__WHAT YOU NEED TO DO__. As the answer, give every line of the records that includes the word "index".

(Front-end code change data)

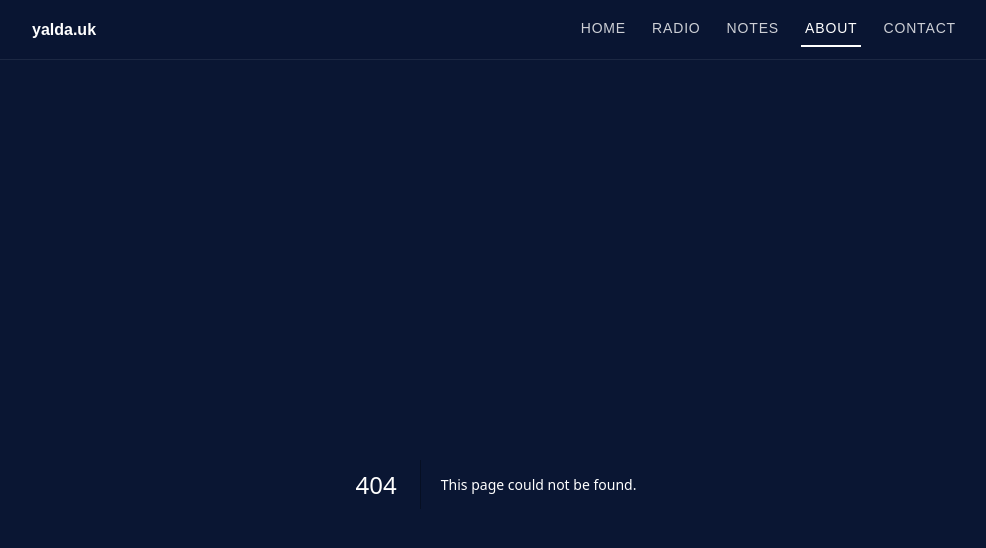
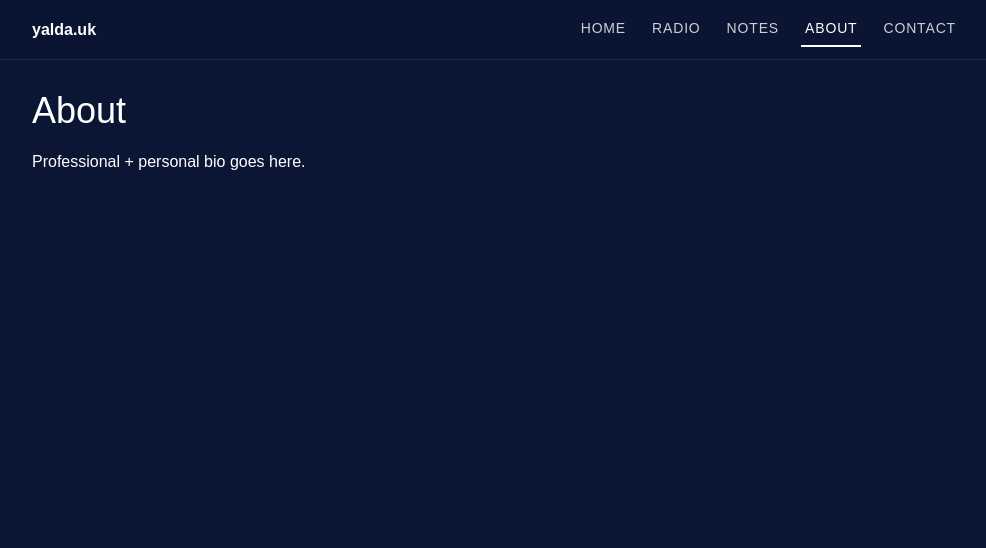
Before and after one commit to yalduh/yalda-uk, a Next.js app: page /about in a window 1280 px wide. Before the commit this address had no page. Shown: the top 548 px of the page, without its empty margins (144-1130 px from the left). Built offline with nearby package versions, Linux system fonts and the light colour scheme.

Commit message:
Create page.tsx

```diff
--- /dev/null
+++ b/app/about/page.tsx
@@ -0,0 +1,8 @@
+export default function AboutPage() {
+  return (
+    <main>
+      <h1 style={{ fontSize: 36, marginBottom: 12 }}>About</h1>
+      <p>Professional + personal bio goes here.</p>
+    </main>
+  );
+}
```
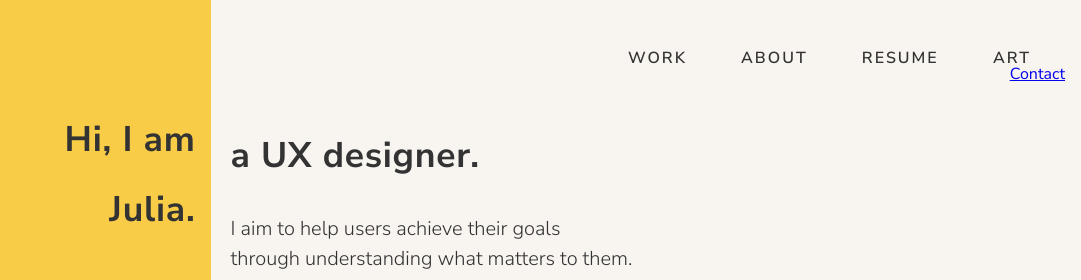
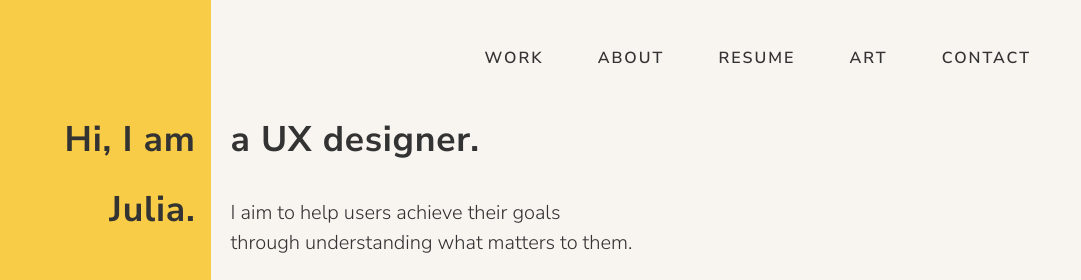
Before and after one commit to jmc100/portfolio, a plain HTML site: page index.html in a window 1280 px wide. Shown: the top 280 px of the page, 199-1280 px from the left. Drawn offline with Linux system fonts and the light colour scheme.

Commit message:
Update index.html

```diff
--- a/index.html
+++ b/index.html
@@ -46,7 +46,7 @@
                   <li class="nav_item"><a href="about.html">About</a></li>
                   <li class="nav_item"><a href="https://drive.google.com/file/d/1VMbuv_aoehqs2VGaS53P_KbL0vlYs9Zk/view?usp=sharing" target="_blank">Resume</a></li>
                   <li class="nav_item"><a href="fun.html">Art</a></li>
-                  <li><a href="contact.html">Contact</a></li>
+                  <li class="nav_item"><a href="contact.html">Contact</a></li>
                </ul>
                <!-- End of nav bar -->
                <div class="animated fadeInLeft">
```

__EXPECTED OUTPUT__.
Before and after one commit to jmc100/portfolio, a plain HTML site: page index.html in a window 1280 px wide. Shown: the top 280 px of the page, 199-1280 px from the left. Drawn offline with Linux system fonts and the light colour scheme.
Update index.html
--- a/index.html
+++ b/index.html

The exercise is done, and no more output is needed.